» About this task
Below are some entries. Work out how many of their lines hold the word "docs", and write that number alone.
BEGIN Entries provided
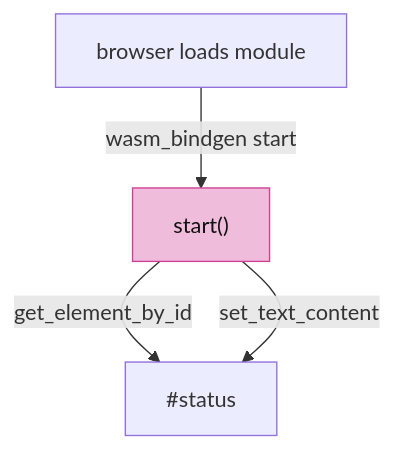
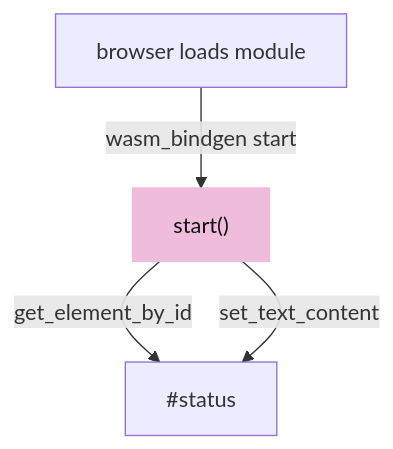
Before and after one commit to petrasvestartas/session: the sixth of 6 diagrams in session_viewer/docs/00-environment.md, drawn with Mermaid. The commit also changed other lines of this file and 324 other files, not shown here.

````diff
--- a/session_viewer/docs/00-environment.md
+++ b/session_viewer/docs/00-environment.md
@@ -108,7 +116,7 @@
 ```mermaid
 flowchart TB
     B["browser loads module"] -- "wasm_bindgen start" --> F["start()"]
     F -- "get_element_by_id" --> S["#status"]
     F -- "set_text_content" --> S
-    style F fill:#f0bcdb,stroke:#ce4095,color:#111
+    style F fill:#f0bcdb,stroke:#f0bcdb,color:#111
 ```
````
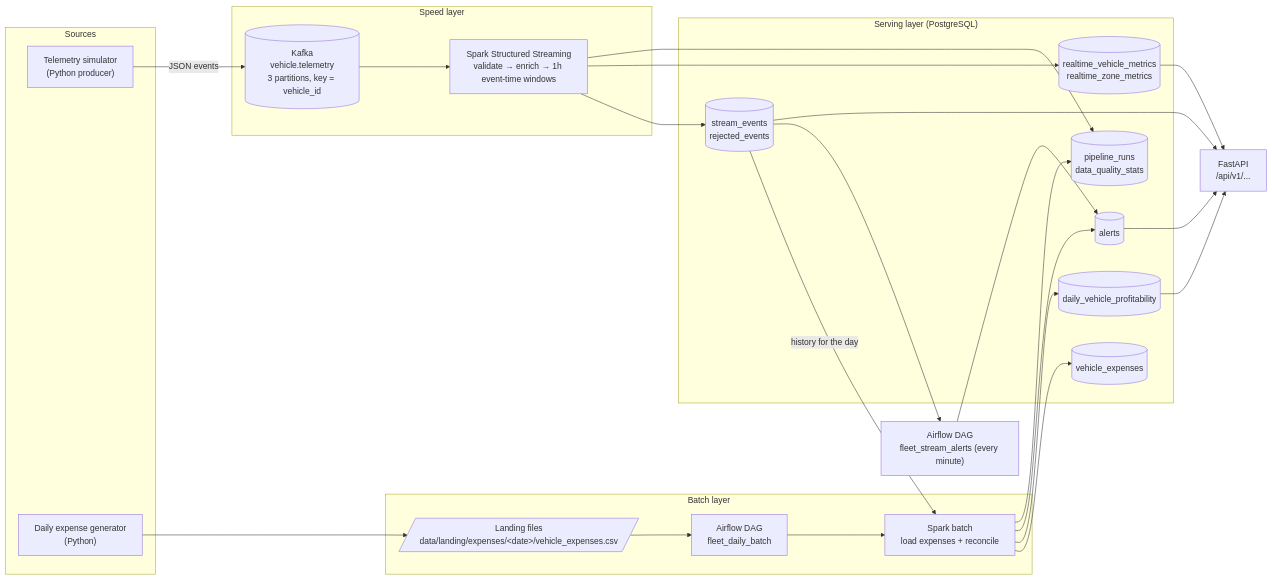
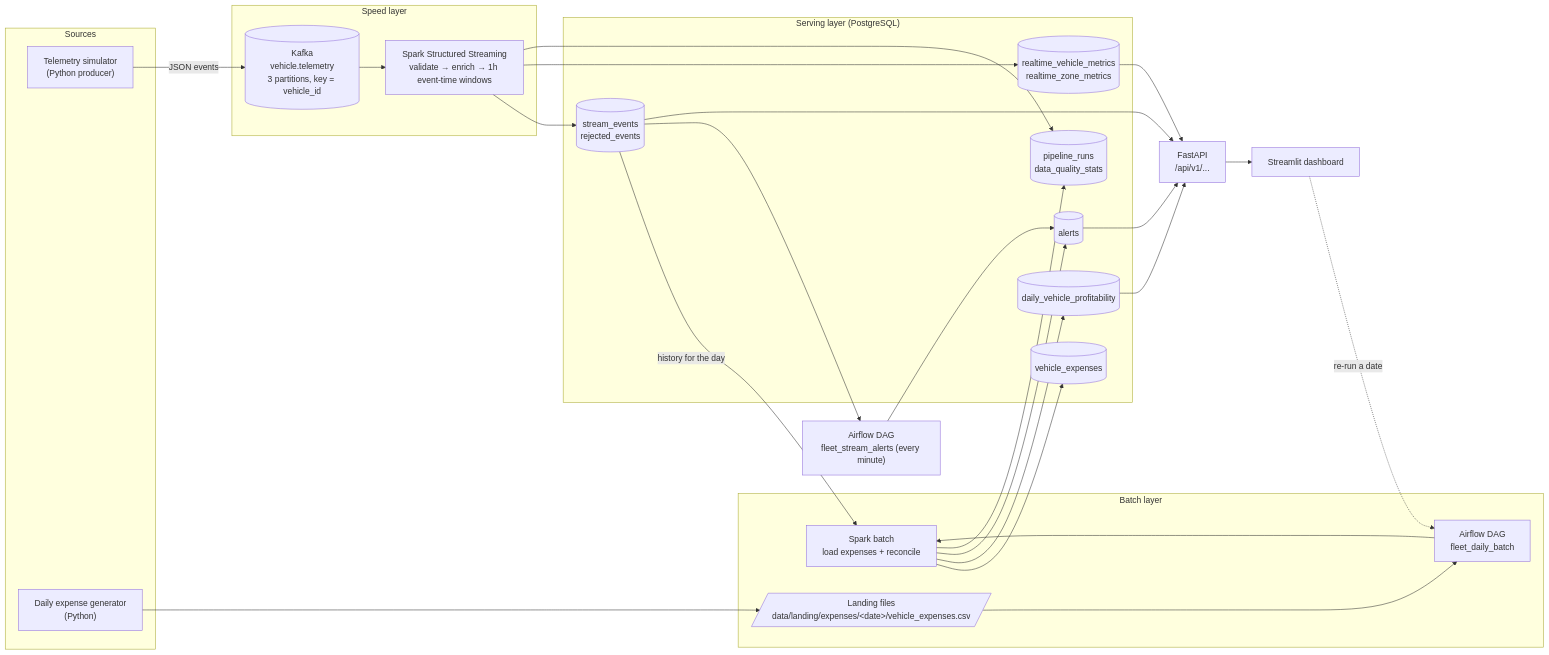
Before and after one commit to JeganT143/Fleet-Lambda: the diagram in docs/architecture.md, drawn with Mermaid. The commit also changed other lines of this file and 20 other files, not shown here.

First line of the commit message:
Add Streamlit dashboard with API and Airflow integration

````diff
--- a/docs/architecture.md
+++ b/docs/architecture.md
@@ -17,43 +17,46 @@
 ```mermaid
 flowchart LR
     subgraph Sources
         P["Telemetry simulator<br/>(Python producer)"]
         G["Daily expense generator<br/>(Python)"]
     end
 
     subgraph Speed["Speed layer"]
         K[("Kafka<br/>vehicle.telemetry<br/>3 partitions, key = vehicle_id")]
         SS["Spark Structured Streaming<br/>validate → enrich → 1h event-time windows"]
     end
 
     subgraph Batch["Batch layer"]
         L[/"Landing files<br/>data/landing/expenses/&lt;date&gt;/vehicle_expenses.csv"/]
         A["Airflow DAG<br/>fleet_daily_batch"]
         SB["Spark batch<br/>load expenses + reconcile"]
     end
 
     subgraph Serving["Serving layer (PostgreSQL)"]
         SE[(stream_events<br/>rejected_events)]
         RT[(realtime_vehicle_metrics<br/>realtime_zone_metrics)]
         VE[(vehicle_expenses)]
         DP[(daily_vehicle_profitability)]
         AL[(alerts)]
         PR[(pipeline_runs<br/>data_quality_stats)]
     end
 
     API["FastAPI<br/>/api/v1/..."]
     AA["Airflow DAG<br/>fleet_stream_alerts (every minute)"]
 
     P -->|JSON events| K --> SS
     SS --> SE
     SS --> RT
     G --> L --> A --> SB
     SB --> VE
     SE -->|history for the day| SB
     SB --> DP
     SB --> AL
     SE --> AA --> AL
     SB --> PR
     SS --> PR
     SE & RT & DP & AL --> API
+    UI["Streamlit dashboard"]
+    API --> UI
+    UI -.->|re-run a date| A
 ```
````
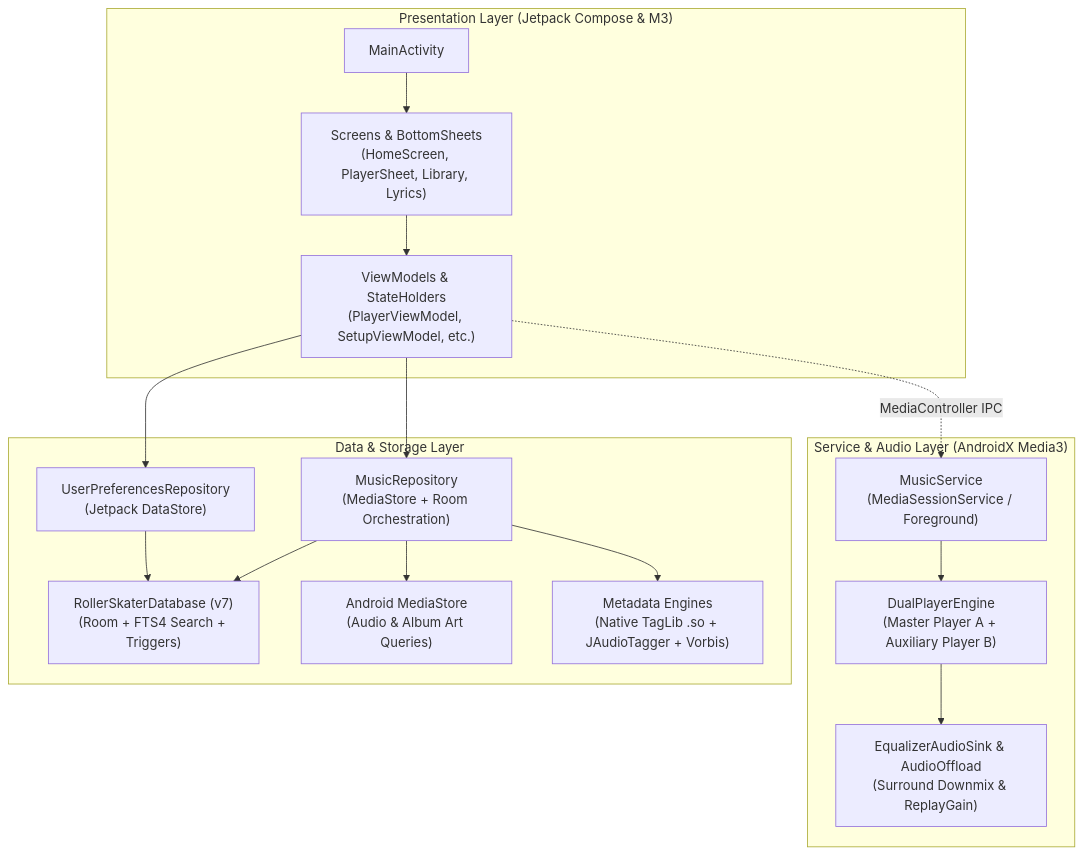
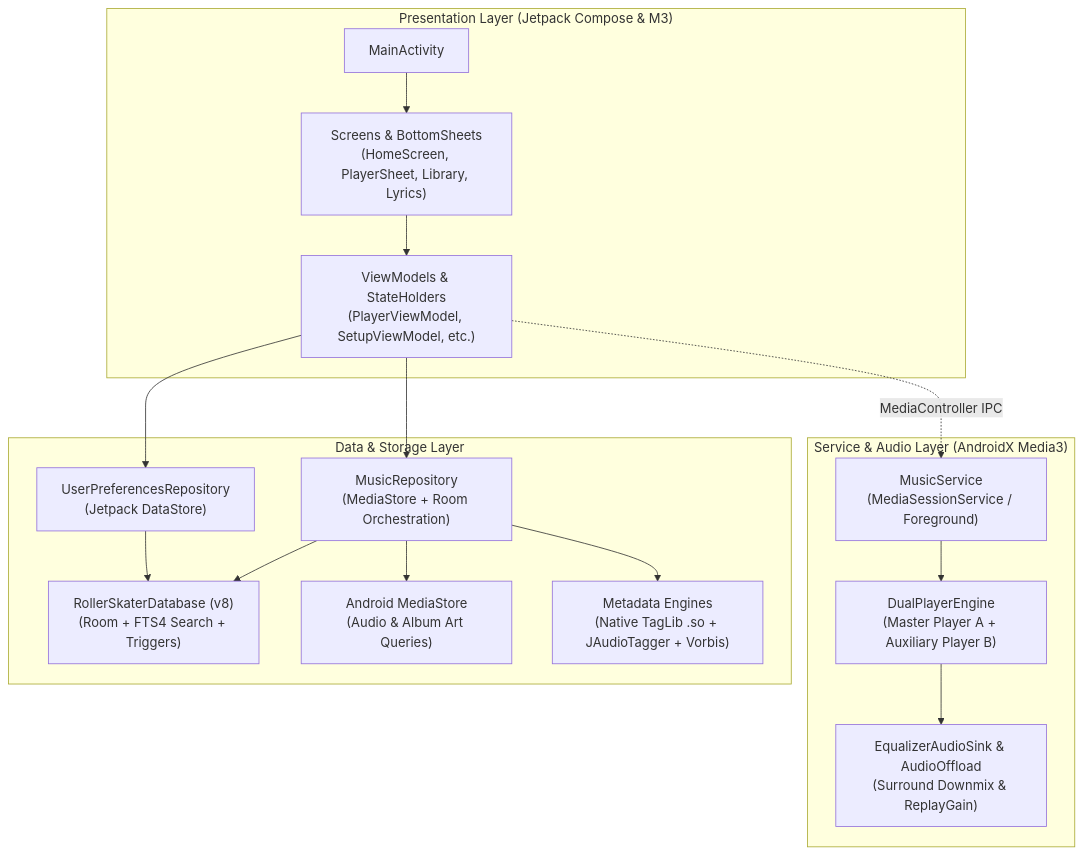
Before and after one commit to dhyandevp/RollerSkater: the diagram in README.md, drawn with Mermaid. The commit also changed other lines of this file and 41 other files, not shown here.

````diff
--- a/README.md
+++ b/README.md
@@ -166,34 +175,34 @@
 ```mermaid
 flowchart TD
     subgraph UI ["Presentation Layer (Jetpack Compose & M3)"]
         Activity["MainActivity"]
         Screens["Screens & BottomSheets\n(HomeScreen, PlayerSheet, Library, Lyrics)"]
         VM["ViewModels & StateHolders\n(PlayerViewModel, SetupViewModel, etc.)"]
     end
 
     subgraph Service ["Service & Audio Layer (AndroidX Media3)"]
         MusicService["MusicService\n(MediaSessionService / Foreground)"]
         DualPlayer["DualPlayerEngine\n(Master Player A + Auxiliary Player B)"]
         AudioSink["EqualizerAudioSink & AudioOffload\n(Surround Downmix & ReplayGain)"]
     end
 
     subgraph Data ["Data & Storage Layer"]
         MusicRepo["MusicRepository\n(MediaStore + Room Orchestration)"]
         PreferencesRepo["UserPreferencesRepository\n(Jetpack DataStore)"]
-        RoomDB["RollerSkaterDatabase (v7)\n(Room + FTS4 Search + Triggers)"]
+        RoomDB["RollerSkaterDatabase (v8)\n(Room + FTS4 Search + Triggers)"]
         MediaStore["Android MediaStore\n(Audio & Album Art Queries)"]
         TagEngines["Metadata Engines\n(Native TagLib .so + JAudioTagger + Vorbis)"]
     end
 
     Activity --> Screens
     Screens --> VM
     VM --> MusicRepo
     VM --> PreferencesRepo
     VM -.->|"MediaController IPC"| MusicService
     MusicService --> DualPlayer
     DualPlayer --> AudioSink
     MusicRepo --> RoomDB
     MusicRepo --> MediaStore
     MusicRepo --> TagEngines
     PreferencesRepo --> RoomDB
 ```
````
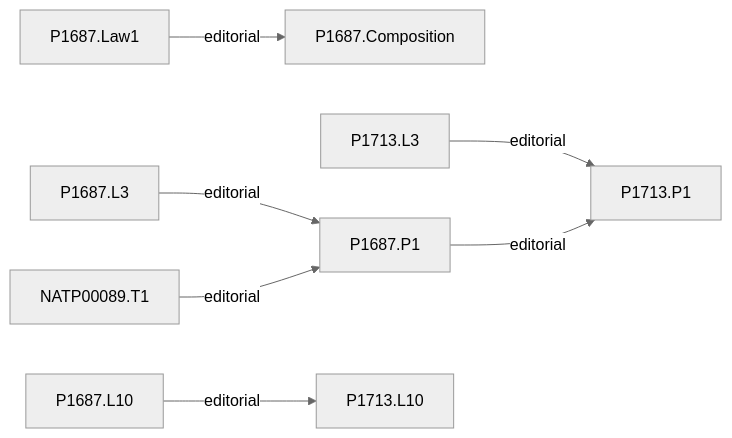
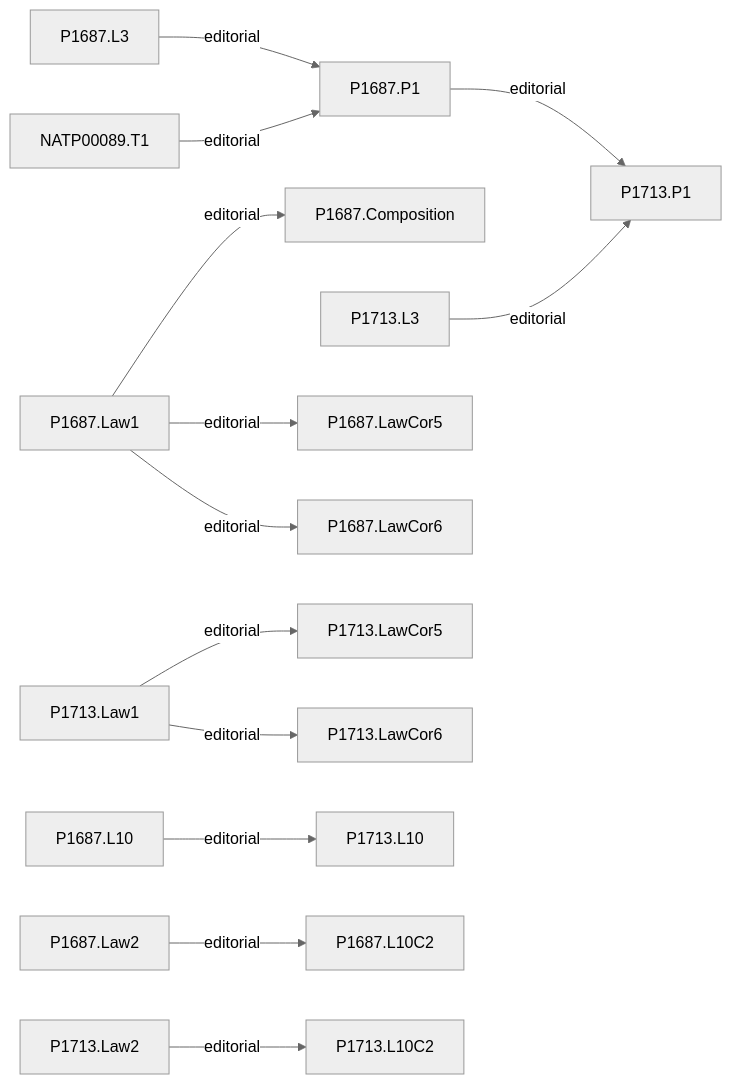
The fifth of 7 diagrams in research/figures.md (arivero/newtonlean), drawn with Mermaid (neutral theme) before and after one commit. The commit also changed other lines of this file and 10 other files, not shown here.

````diff
--- a/research/figures.md
+++ b/research/figures.md
@@ -150,9 +172,15 @@
 ```mermaid
 flowchart LR
   P1687_Law1["P1687.Law1"] -->|editorial| P1687_Composition["P1687.Composition"]
   P1687_L3["P1687.L3"] -->|editorial| P1687_P1["P1687.P1"]
   NATP00089_T1["NATP00089.T1"] -->|editorial| P1687_P1["P1687.P1"]
   P1713_L3["P1713.L3"] -->|editorial| P1713_P1["P1713.P1"]
   P1687_P1["P1687.P1"] -->|editorial| P1713_P1["P1713.P1"]
+  P1687_Law1["P1687.Law1"] -->|editorial| P1687_LawCor5["P1687.LawCor5"]
+  P1713_Law1["P1713.Law1"] -->|editorial| P1713_LawCor5["P1713.LawCor5"]
+  P1687_Law1["P1687.Law1"] -->|editorial| P1687_LawCor6["P1687.LawCor6"]
+  P1713_Law1["P1713.Law1"] -->|editorial| P1713_LawCor6["P1713.LawCor6"]
   P1687_L10["P1687.L10"] -->|editorial| P1713_L10["P1713.L10"]
+  P1687_Law2["P1687.Law2"] -->|editorial| P1687_L10C2["P1687.L10C2"]
+  P1713_Law2["P1713.Law2"] -->|editorial| P1713_L10C2["P1713.L10C2"]
 ```
````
END Entries provided
» Exercise response
6